-- YOUR GOAL --
Find every line below where the string "деплоится" shows up, and copy those lines.

-- RECORDED INFORMATION --

○ ○ ○ ○ ○ ○ ○

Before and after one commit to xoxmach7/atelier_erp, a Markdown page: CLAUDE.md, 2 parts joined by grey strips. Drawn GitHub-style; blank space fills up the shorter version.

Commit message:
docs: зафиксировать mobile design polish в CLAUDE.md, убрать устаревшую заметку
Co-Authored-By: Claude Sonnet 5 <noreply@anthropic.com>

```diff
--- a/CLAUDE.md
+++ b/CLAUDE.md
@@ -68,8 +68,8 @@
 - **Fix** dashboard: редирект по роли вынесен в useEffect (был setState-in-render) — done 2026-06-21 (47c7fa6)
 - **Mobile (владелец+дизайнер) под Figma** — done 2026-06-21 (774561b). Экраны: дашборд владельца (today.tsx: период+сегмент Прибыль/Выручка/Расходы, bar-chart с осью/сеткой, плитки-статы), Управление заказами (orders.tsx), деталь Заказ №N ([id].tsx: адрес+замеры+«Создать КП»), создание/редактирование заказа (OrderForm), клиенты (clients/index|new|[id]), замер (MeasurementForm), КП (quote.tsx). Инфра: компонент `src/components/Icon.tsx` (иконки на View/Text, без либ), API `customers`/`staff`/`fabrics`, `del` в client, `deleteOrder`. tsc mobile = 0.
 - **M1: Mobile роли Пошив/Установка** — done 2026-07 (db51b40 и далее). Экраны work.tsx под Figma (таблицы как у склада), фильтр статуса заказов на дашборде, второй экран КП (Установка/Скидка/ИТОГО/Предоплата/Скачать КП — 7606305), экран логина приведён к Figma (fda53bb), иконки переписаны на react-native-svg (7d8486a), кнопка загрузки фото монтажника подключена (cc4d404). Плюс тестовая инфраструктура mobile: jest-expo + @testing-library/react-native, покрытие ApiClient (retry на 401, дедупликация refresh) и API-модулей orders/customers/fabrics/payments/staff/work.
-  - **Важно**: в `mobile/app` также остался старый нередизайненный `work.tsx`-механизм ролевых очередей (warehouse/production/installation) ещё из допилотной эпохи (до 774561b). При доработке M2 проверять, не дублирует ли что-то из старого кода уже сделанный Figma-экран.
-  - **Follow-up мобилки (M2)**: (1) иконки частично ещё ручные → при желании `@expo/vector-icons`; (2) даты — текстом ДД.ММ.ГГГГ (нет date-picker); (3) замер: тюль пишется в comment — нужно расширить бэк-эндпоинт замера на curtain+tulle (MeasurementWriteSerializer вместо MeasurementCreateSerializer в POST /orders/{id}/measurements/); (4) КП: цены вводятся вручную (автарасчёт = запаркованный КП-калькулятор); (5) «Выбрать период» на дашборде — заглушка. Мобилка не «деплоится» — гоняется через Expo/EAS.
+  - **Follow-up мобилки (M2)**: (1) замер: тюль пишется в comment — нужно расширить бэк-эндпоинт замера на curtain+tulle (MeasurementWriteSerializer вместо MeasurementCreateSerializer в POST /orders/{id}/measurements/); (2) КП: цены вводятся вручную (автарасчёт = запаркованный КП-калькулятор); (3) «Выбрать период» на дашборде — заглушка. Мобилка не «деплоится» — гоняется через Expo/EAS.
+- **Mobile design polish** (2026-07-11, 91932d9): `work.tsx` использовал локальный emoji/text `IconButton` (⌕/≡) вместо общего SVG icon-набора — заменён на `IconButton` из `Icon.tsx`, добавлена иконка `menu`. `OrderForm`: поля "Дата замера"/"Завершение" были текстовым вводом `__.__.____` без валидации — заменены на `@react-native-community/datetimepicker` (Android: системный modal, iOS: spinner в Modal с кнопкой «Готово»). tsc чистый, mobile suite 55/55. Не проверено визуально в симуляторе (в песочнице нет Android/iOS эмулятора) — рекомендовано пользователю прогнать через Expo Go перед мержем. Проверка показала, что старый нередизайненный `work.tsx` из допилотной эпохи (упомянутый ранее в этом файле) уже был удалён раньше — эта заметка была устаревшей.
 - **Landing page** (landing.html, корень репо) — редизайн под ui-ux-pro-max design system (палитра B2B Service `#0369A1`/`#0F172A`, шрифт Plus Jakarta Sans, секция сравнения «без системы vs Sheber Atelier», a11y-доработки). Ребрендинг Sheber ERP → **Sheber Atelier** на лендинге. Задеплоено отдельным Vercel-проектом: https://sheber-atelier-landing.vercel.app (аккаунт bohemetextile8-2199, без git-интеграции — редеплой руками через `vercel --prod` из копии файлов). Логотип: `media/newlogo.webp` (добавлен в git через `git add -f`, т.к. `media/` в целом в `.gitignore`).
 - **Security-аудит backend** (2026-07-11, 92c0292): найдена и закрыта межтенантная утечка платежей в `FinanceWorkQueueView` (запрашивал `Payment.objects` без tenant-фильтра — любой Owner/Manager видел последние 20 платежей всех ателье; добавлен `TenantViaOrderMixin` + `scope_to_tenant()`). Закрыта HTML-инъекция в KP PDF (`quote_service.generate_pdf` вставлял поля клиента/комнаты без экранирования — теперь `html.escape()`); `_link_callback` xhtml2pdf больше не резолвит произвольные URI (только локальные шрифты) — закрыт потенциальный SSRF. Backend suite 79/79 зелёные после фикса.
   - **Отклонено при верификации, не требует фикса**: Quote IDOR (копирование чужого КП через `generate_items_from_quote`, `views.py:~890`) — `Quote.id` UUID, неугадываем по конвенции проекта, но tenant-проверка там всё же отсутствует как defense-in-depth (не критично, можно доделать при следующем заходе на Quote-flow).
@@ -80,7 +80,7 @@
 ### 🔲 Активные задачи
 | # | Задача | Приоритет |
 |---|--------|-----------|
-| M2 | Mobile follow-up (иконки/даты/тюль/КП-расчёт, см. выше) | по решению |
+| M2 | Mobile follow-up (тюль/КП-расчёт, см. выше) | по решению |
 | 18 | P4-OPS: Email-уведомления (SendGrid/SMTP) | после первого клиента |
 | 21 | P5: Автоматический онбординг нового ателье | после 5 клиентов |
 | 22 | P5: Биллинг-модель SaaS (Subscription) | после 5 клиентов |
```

○ ○ ○ ○ ○ ○ ○

-- OUTPUT OF THE EXERCISE --
-  - **Follow-up мобилки (M2)**: (1) иконки частично ещё ручные → при желании `@expo/vector-icons`; (2) даты — текстом ДД.ММ.ГГГГ (нет date-picker); (3) замер: тюль пишется в comment — нужно расширить бэк-эндпоинт замера на curtain+tulle (MeasurementWriteSerializer вместо MeasurementCreateSerializer в POST /orders/{id}/measurements/); (4) КП: цены вводятся вручную (автарасчёт = запаркованный КП-калькулятор); (5) «Выбрать период» на дашборде — заглушка. Мобилка не «деплоится» — гоняется через Expo/EAS.
+  - **Follow-up мобилки (M2)**: (1) замер: тюль пишется в comment — нужно расширить бэк-эндпоинт замера на curtain+tulle (MeasurementWriteSerializer вместо MeasurementCreateSerializer в POST /orders/{id}/measurements/); (2) КП: цены вводятся вручную (автарасчёт = запаркованный КП-калькулятор); (3) «Выбрать период» на дашборде — заглушка. Мобилка не «деплоится» — гоняется через Expo/EAS.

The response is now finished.